Regarding Ray ripoffs, I do have a reminiscence. I watched the 1980s series 21 Jump Street
regularly and couldn't help noticing in a 1989 episode, "Woolly Bullies," described here, http://www.tv.com/shows/21-jum...oolly-bullies-75250/
, the part of the storyline involving officer Douglas "Doug" Penhall's character was a direct ripoff of Ray's short story "The Utterly Perfect Murder." I wrote Ray explaining that character had always been named Doug, just like the guy in his story, so that was just coincidence, but the plot was a direct steal of his story.

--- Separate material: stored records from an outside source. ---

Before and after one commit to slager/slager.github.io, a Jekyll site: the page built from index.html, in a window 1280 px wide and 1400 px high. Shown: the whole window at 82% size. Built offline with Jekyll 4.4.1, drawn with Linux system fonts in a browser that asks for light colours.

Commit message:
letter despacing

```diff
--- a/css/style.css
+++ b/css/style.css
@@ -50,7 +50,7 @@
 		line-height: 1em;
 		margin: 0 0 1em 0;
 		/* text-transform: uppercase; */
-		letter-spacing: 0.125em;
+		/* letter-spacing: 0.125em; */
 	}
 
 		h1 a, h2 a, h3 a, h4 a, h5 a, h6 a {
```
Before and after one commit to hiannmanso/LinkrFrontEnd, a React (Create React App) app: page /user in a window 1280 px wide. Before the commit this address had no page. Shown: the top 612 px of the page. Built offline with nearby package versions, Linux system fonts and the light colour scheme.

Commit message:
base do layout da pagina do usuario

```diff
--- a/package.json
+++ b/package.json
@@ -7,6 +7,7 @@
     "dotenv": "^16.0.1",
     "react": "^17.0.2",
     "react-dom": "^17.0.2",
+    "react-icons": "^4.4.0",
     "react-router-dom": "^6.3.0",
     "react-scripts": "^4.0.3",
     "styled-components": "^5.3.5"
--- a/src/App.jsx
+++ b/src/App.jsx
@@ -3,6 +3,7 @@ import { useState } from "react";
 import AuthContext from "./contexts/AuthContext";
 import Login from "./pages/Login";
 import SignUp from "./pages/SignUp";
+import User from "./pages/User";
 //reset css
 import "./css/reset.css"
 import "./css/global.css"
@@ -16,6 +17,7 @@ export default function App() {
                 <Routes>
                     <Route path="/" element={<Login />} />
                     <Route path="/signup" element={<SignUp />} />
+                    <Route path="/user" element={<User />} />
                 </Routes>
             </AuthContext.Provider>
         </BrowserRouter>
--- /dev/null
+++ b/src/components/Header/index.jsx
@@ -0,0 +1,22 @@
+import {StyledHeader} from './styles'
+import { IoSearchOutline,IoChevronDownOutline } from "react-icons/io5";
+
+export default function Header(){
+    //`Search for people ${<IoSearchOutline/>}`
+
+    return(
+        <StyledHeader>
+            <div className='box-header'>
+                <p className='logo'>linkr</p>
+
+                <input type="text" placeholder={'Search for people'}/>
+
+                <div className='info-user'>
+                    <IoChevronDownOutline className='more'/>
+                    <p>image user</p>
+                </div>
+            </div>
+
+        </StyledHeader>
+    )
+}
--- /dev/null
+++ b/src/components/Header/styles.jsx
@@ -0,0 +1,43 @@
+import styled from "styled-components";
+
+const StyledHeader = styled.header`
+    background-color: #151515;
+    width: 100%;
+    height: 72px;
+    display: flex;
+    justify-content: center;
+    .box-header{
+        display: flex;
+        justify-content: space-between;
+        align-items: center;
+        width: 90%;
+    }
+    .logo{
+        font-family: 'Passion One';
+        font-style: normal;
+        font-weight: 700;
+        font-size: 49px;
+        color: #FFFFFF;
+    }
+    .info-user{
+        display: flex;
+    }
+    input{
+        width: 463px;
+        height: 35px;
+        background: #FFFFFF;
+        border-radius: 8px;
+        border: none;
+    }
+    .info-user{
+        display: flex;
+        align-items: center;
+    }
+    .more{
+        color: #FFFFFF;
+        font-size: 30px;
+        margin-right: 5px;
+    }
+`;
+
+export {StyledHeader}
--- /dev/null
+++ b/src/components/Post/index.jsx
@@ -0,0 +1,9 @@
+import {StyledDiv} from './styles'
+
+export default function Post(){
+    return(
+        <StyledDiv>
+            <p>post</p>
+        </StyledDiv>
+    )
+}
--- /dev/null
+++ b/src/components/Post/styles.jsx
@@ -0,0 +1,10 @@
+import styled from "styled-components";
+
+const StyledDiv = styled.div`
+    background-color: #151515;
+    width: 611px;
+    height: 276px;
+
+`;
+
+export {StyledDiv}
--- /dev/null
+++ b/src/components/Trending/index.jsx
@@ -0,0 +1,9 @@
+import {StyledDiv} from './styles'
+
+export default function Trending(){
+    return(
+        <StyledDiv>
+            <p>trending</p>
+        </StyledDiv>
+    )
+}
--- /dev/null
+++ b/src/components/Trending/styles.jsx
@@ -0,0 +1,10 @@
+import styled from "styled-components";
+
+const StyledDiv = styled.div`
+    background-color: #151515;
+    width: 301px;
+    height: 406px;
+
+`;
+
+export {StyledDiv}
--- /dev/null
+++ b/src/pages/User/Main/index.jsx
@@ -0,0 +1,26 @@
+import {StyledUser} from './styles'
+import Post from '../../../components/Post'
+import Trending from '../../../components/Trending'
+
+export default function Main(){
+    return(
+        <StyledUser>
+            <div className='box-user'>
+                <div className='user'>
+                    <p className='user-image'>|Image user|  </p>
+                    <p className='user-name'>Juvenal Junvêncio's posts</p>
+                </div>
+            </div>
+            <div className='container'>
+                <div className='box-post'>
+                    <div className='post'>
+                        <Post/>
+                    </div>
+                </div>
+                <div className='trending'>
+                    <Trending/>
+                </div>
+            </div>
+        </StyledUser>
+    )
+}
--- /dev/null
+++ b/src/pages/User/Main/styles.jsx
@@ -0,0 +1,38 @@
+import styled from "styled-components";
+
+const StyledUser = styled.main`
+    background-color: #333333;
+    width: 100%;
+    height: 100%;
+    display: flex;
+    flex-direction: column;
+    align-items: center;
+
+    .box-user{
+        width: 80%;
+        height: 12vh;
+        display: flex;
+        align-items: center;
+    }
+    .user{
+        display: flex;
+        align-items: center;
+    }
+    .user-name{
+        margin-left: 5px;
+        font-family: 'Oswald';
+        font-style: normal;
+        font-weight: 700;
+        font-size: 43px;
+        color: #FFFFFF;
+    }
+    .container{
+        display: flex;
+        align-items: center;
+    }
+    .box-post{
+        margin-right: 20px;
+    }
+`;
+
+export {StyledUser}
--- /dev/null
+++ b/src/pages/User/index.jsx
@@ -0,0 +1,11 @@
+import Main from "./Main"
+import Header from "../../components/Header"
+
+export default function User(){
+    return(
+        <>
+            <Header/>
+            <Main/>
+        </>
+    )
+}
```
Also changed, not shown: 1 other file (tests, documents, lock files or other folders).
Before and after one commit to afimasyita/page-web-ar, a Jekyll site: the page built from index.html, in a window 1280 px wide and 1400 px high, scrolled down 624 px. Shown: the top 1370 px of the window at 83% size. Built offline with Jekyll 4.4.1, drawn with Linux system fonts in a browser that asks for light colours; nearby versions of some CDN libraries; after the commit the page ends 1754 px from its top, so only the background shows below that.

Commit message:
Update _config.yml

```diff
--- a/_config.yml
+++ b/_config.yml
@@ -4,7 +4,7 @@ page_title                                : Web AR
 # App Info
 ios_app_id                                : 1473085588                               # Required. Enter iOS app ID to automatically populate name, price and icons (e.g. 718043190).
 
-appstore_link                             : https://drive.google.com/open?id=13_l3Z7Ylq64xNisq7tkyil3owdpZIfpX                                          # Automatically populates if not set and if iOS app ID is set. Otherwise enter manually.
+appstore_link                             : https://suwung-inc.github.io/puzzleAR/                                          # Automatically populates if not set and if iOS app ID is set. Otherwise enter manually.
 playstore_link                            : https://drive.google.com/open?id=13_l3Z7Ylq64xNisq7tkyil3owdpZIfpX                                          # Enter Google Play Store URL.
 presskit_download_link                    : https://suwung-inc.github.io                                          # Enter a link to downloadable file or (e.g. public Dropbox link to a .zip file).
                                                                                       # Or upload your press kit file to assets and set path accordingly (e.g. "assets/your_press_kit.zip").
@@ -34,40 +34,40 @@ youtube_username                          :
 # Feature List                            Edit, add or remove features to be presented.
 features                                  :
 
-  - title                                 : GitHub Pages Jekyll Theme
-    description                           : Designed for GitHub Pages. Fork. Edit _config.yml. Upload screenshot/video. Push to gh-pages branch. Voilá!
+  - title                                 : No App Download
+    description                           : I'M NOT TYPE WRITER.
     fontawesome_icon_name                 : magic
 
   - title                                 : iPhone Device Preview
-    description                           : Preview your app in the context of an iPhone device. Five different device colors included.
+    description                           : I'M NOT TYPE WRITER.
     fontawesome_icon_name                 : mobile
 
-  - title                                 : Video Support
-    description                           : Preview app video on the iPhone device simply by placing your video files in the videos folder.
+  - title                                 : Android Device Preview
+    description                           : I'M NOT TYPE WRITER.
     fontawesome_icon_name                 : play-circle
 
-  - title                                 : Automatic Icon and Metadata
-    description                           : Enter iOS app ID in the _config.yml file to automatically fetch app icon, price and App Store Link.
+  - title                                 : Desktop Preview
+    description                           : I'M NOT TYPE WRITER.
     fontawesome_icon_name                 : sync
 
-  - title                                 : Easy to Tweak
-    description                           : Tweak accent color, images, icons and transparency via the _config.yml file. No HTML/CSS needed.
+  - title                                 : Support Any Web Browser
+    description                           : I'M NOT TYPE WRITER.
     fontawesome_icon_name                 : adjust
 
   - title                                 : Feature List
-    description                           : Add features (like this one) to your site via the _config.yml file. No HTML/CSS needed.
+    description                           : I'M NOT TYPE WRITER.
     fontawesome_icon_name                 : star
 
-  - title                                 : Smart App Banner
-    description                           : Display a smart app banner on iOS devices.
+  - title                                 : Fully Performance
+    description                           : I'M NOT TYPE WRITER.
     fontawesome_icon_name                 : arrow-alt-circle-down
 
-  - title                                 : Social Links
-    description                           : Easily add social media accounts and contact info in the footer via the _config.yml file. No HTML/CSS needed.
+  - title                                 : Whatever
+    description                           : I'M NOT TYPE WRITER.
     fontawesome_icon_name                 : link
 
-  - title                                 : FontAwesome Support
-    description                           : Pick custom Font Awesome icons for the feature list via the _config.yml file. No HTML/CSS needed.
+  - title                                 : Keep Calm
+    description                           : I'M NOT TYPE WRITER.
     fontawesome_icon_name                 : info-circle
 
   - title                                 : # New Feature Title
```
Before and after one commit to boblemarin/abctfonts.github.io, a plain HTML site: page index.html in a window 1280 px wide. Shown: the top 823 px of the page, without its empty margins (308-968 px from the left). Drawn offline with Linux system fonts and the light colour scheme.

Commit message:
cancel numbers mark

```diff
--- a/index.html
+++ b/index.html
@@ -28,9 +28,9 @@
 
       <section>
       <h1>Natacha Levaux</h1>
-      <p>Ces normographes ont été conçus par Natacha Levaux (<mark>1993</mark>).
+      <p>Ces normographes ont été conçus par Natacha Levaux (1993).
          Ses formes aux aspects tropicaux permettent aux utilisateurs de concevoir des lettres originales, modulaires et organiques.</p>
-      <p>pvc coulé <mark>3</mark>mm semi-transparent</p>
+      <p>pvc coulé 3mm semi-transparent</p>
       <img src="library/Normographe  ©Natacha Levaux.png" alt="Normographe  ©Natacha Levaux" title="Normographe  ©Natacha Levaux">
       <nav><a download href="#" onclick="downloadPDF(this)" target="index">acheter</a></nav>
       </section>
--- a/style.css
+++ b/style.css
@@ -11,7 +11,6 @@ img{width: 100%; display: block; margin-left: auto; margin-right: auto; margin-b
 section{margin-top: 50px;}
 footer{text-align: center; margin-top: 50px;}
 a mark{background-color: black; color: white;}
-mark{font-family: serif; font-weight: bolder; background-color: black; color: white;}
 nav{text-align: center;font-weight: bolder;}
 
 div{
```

Ray never answered, and I contacted Donn Albright saying it was awfully funny that Ray almost always answered my correspondence but had nothing to say about that, especially in view of the fact that he went to the Supreme Court over the Fahrenheit 451
steal in the early days of TV. Donn explained that Ray said it happens all the time, intentionally or not, and if he took the time to pursue every such case it would take up too much time and energy so he chose to ignore it.
I thought I was going nuts when I had Ray flashbacks watching Dirty Dancing
, but finally realized I was remembering Ray's story "Some Live Like Lazarus" only with the rich and poor roles of the male and female main characters reversed. I sure recognized the situation and setting. A similar setting turns up in Ray's story "Someone in the Rain," which may be confusing to some readers who might not associate Ray with summer resort stories.
Incidentally the story "The Utterly Perfect Murder" disturbed me because it implied or stated Doug was a successful writer. I had also been plagued by childhood bullies, not as badly as Doug, but enough to make a lifetime goal that if I succeeded as a writer I wouldn't be bothered by these memories anymore, even to the extent that Doug was in the story. The other story of Ray's with which I can never reconcile to the ending is "Season of Disbelief" from Dandelion Wine